A person’s background will not accurately predict her contributions to the team. The biggest, and, unfortunately, most common mistake I see is hiring people based purely on education or past work experience. I have mentored countless people who can succeed purely based on their passion and ability to learn quickly.
Too many companies lose out on fantastic candidates because they don’t look like a fit on paper. That’s why hiring managers need to thoroughly vet the candidate’s potential. If the candidate’s potential is high and her manager invests time in her growth, the team will gain a valuable addition.
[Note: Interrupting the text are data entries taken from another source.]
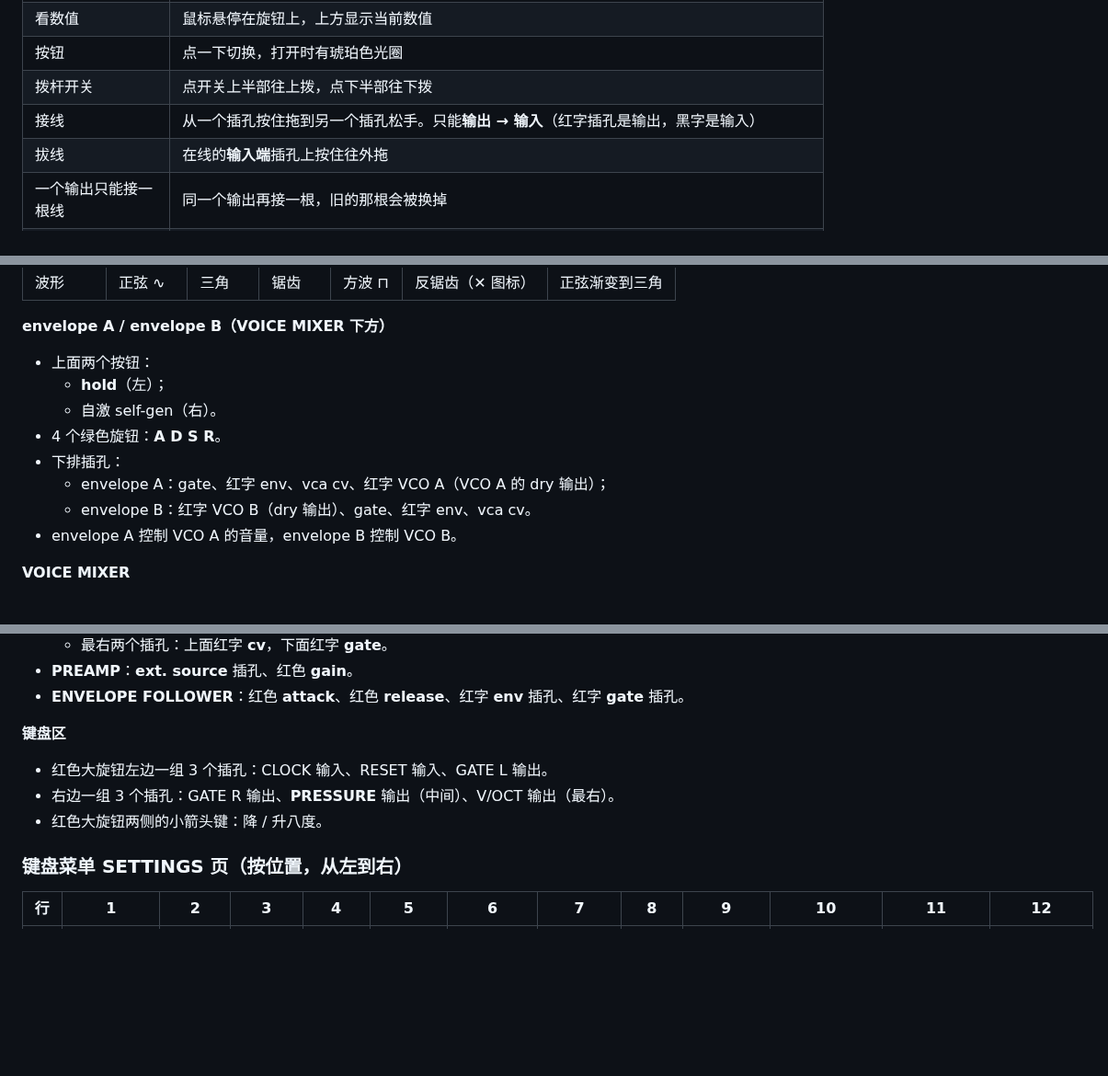
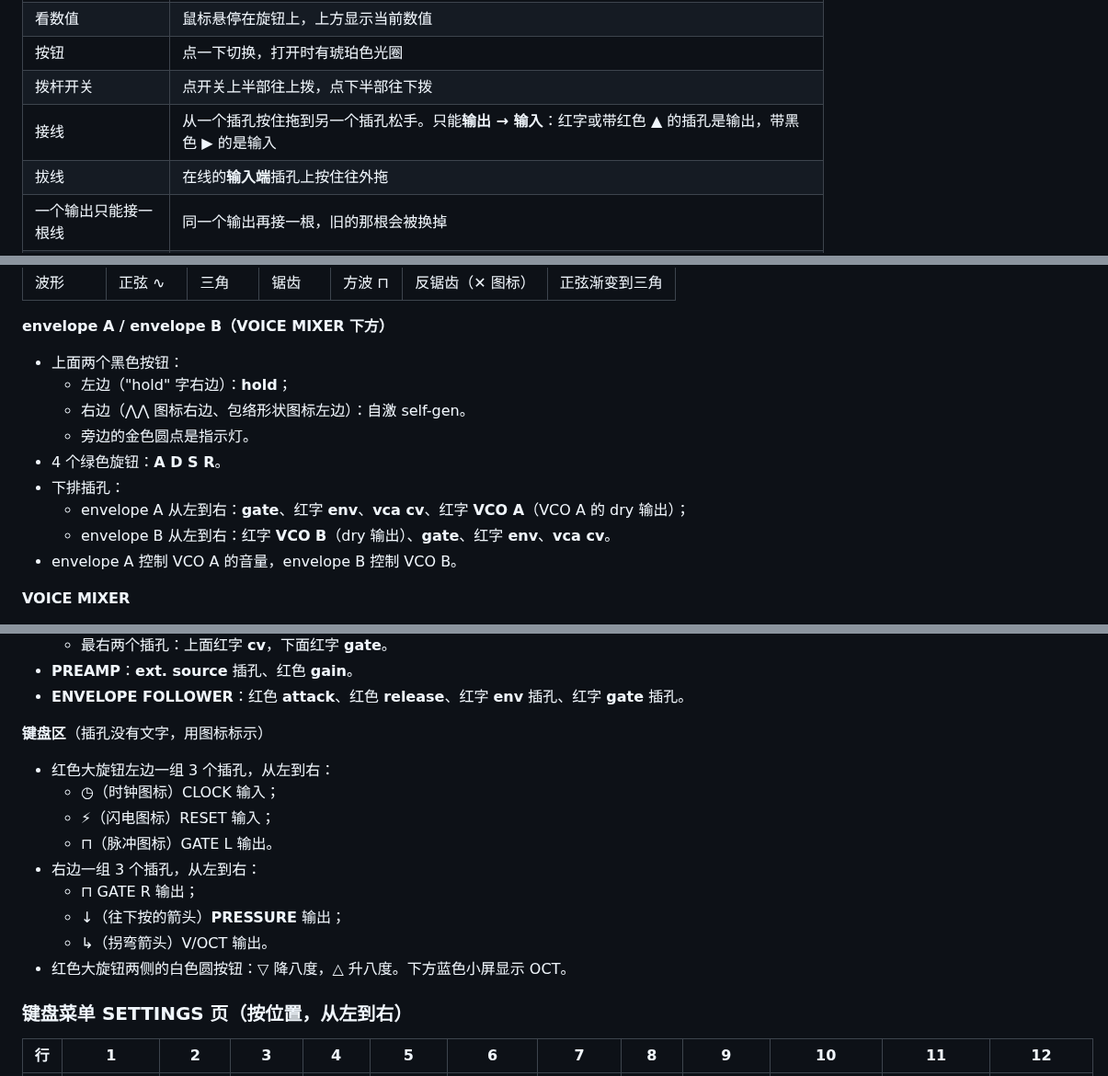
Before and after one commit to deadjoe/lunar24, a Markdown page: design/MANUAL_TESTS.md, 3 parts joined by grey strips. Shown at 92% size. GitHub-like rendering; blank space fills up the shorter version.

Commit message:
Manual test guide: name keyboard and envelope jacks by their icons
The keyboard jacks carry icons, not text, and the envelope buttons are told apart by the
icons beside them. The guide now describes them the way they look on the panel (owner's
screenshots): clock / lightning / pulse on the left, pulse / down-arrow / bent-arrow on the
right, the octave buttons as down / up triangles, and input / output by the black and red
triangles.

Co-Authored-By: Claude Opus 5.5 <noreply@anthropic.com>
Claude-Session: https://claude.ai/code/session_01HvCkfkxLid2Q4jbxD1jz23

```diff
--- a/design/MANUAL_TESTS.md
+++ b/design/MANUAL_TESTS.md
@@ -14,7 +14,7 @@
 | 看数值 | 鼠标悬停在旋钮上，上方显示当前数值 |
 | 按钮 | 点一下切换，打开时有琥珀色光圈 |
 | 拨杆开关 | 点开关上半部往上拨，点下半部往下拨 |
-| 接线 | 从一个插孔按住拖到另一个插孔松手。只能**输出 → 输入**（红字插孔是输出，黑字是输入） |
+| 接线 | 从一个插孔按住拖到另一个插孔松手。只能**输出 → 输入**：红字或带红色 ▲ 的插孔是输出，带黑色 ▶ 的是输入 |
 | 拔线 | 在线的**输入端**插孔上按住往外拖 |
 | 一个输出只能接一根线 | 同一个输出再接一根，旧的那根会被换掉 |
 | 弹琴 | 鼠标按住键盘区的金属触摸板；按住后上下移动 = 按压力度（越往下越重） |
@@ -93,13 +93,14 @@
 
 **envelope A / envelope B（VOICE MIXER 下方）**
 
-- 上面两个按钮：
-  - **hold**（左）；
-  - 自激 self-gen（右）。
+- 上面两个黑色按钮：
+  - 左边（"hold" 字右边）：**hold**；
+  - 右边（⋀⋀ 图标右边、包络形状图标左边）：自激 self-gen。
+  - 旁边的金色圆点是指示灯。
 - 4 个绿色旋钮：**A D S R**。
 - 下排插孔：
-  - envelope A：gate、红字 env、vca cv、红字 VCO A（VCO A 的 dry 输出）；
-  - envelope B：红字 VCO B（dry 输出）、gate、红字 env、vca cv。
+  - envelope A 从左到右：**gate**、红字 **env**、**vca cv**、红字 **VCO A**（VCO A 的 dry 输出）；
+  - envelope B 从左到右：红字 **VCO B**（dry 输出）、**gate**、红字 **env**、**vca cv**。
 - envelope A 控制 VCO A 的音量，envelope B 控制 VCO B。
 
 **VOICE MIXER**
@@ -138,11 +139,17 @@
 - **PREAMP**：**ext. source** 插孔、红色 **gain**。
 - **ENVELOPE FOLLOWER**：红色 **attack**、红色 **release**、红字 **env** 插孔、红字 **gate** 插孔。
 
-**键盘区**
+**键盘区**（插孔没有文字，用图标标示）
 
-- 红色大旋钮左边一组 3 个插孔：CLOCK 输入、RESET 输入、GATE L 输出。
-- 右边一组 3 个插孔：GATE R 输出、**PRESSURE** 输出（中间）、V/OCT 输出（最右）。
-- 红色大旋钮两侧的小箭头键：降 / 升八度。
+- 红色大旋钮左边一组 3 个插孔，从左到右：
+  - ◷（时钟图标）CLOCK 输入；
+  - ⚡（闪电图标）RESET 输入；
+  - ⊓（脉冲图标）GATE L 输出。
+- 右边一组 3 个插孔，从左到右：
+  - ⊓ GATE R 输出；
+  - ↓（往下按的箭头）**PRESSURE** 输出；
+  - ↳（拐弯箭头）V/OCT 输出。
+- 红色大旋钮两侧的白色圆按钮：▽ 降八度，△ 升八度。下方蓝色小屏显示 OCT。
 
 ### 键盘菜单 SETTINGS 页（按位置，从左到右）
 
```
Also changed, not shown: other parts of design/MANUAL_TESTS.md (+1 -1 lines).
How have the skills and projects you’ve prioritized shaped the direction of your career? As a manager, what guidance do you offer PMs who are having to make that decision for themselves?
Most PMs are presented with dozens of opportunities throughout their career, and while having those choices is exciting, it can also make it hard to have direction. And to succeed, PMs need to focus on skill sets that not only apply to their current job but also support them in their next one.
So, PMs have to decide when to develop deep expertise in a particular skill or industry and where to experiment and broaden their skill set within their current role. I encourage PMs to work with their managers to ensure they have a clear path with milestones they have to hit along the way.
There is no way to know for sure the best possible route, but I suggest focusing on what you want to accomplish, evaluating where you need to improve, and then taking whatever imperfect data you have to help you make the most sound decision you can.
What motivated you to start Women In Product?
The inspiration behind Women in Product came from a dinner among a group of women who were all PMs. At some point during the conversation, we came to the realization that none of us had ever been to a product management conference before. This unfortunate fact inspired us to take action, which served as the impetus for Women in Product. What started as a way to create community among women in product management has blossomed into this opportunity to bring people together to help each other grow their product and leadership skills.
What advice would you give to women in product who are just starting out?
For women in product that are just starting out, my best advice is to find a sponsor. Mentorship is a critical element of any successful career, but sponsorship goes a step further. A sponsor advocates for their mentees and will go to bat for them in order to propel their career forward. Unlike a mentor, a career sponsor can’t be asked for – you need to earn their trust, and the reward is much greater.
What about women in product looking to secure leadership positions?
First, don’t sell yourself short. Believe in yourself and what you accomplished to get wherever you are–especially if it’s in a new role.
Second, don’t write yourself off when you make a decision that fails. As hard as it can be, it’s important to see failure as an experiment and use the findings moving forward.
And lastly, remember that true leadership is earned. Just because you lack the leader title doesn’t mean you can’t act like one. Start building trust with your team early, so you have what it takes when an opportunity opens up.